START The data

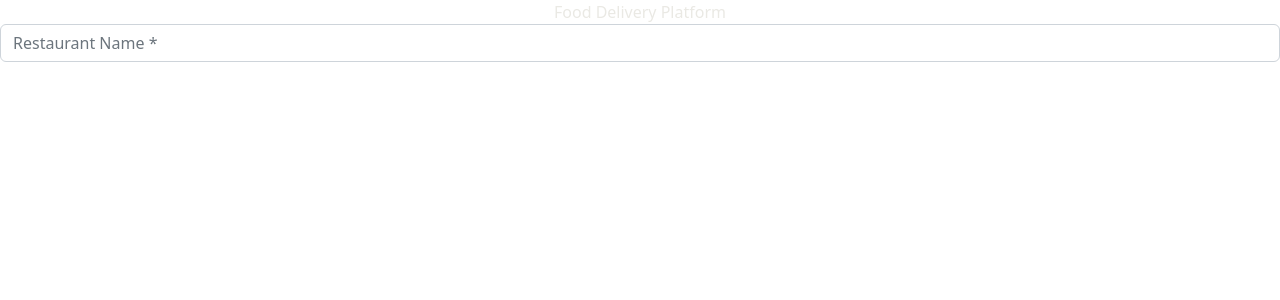
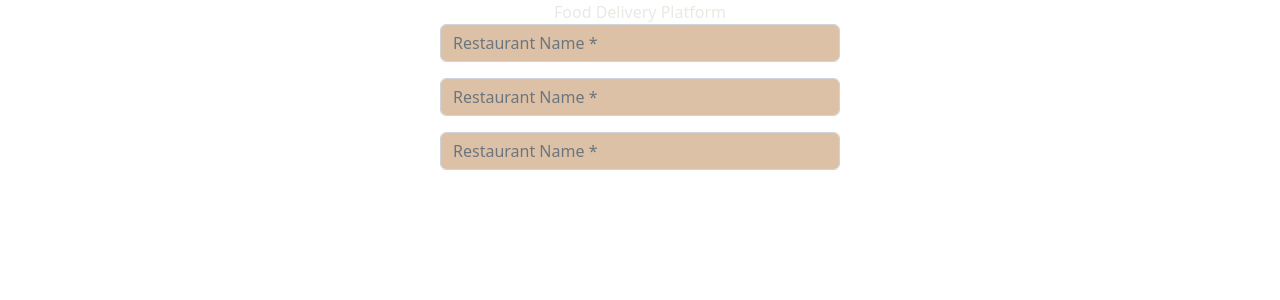
Before and after one commit to DavidMukhiya/food-delivery-platform, a React (Create React App) app in the folder food-delivery-platform/: page / in a window 1280 px wide. Shown: the top 300 px of the page. Built offline with nearby package versions, Linux system fonts and the light colour scheme.

Commit message:
added form input in add restaurant

```diff
--- a/food-delivery-platform/public/index.html
+++ b/food-delivery-platform/public/index.html
@@ -26,7 +26,7 @@
     -->
     <title>React App</title>
   </head>
-  <body style="color: #EAE9E4;">
+  <body style="color:#EAE9E4;">
     <noscript>You need to enable JavaScript to run this app.</noscript>
     <div id="root"></div>
     <!--
--- a/food-delivery-platform/src/components/AddRestaurentComponent.js
+++ b/food-delivery-platform/src/components/AddRestaurentComponent.js
@@ -4,9 +4,9 @@ import { Form, FormGroup, Input, Label } from 'reactstrap'
 const AddRestaurentComponent = () => {
   return (
     <div>
-        <Form>
+        <Form >
             <FormGroup>
-                <Label for='restaurantName' className='visually-hidden'>
+                <Label for='restaurantName' className='visually-hidden' style={{color: '#5B4F47'}}>
                     Restaurant Name
                 </Label>
                 <Input
@@ -14,6 +14,31 @@ const AddRestaurentComponent = () => {
                     name='email'
                     placeholder='Restaurant Name *'
                     type='email'
+                    style={{backgroundColor: '#DDC1A7', width:'25rem', margin:'auto'}}
+                />
+            </FormGroup>
+            <FormGroup>
+                <Label for='restaurantName' className='visually-hidden' style={{color: '#5B4F47'}}>
+                    Restaurant Name
+                </Label>
+                <Input
+                    id='restaurantName'
+                    name='email'
+                    placeholder='Restaurant Name *'
+                    type='email'
+                    style={{backgroundColor: '#DDC1A7', width:'25rem', margin:'auto'}}
+                />
+            </FormGroup>
+            <FormGroup>
+                <Label for='restaurantName' className='visually-hidden' style={{color: '#5B4F48'}}>
+                    Restaurant Name
+                </Label>
+                <Input
+                    id='restaurantName'
+                    name='email'
+                    placeholder='Restaurant Name *'
+                    type='email'
+                    style={{backgroundColor: '#DDC1A7', width:'25rem', margin:'auto'}}
                 />
             </FormGroup>
         </Form>
```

END The data

(Work to complete): Each line of the listing that holds the string "FormGroup" counts once; state how many there are, with nothing added.

(Reply): 7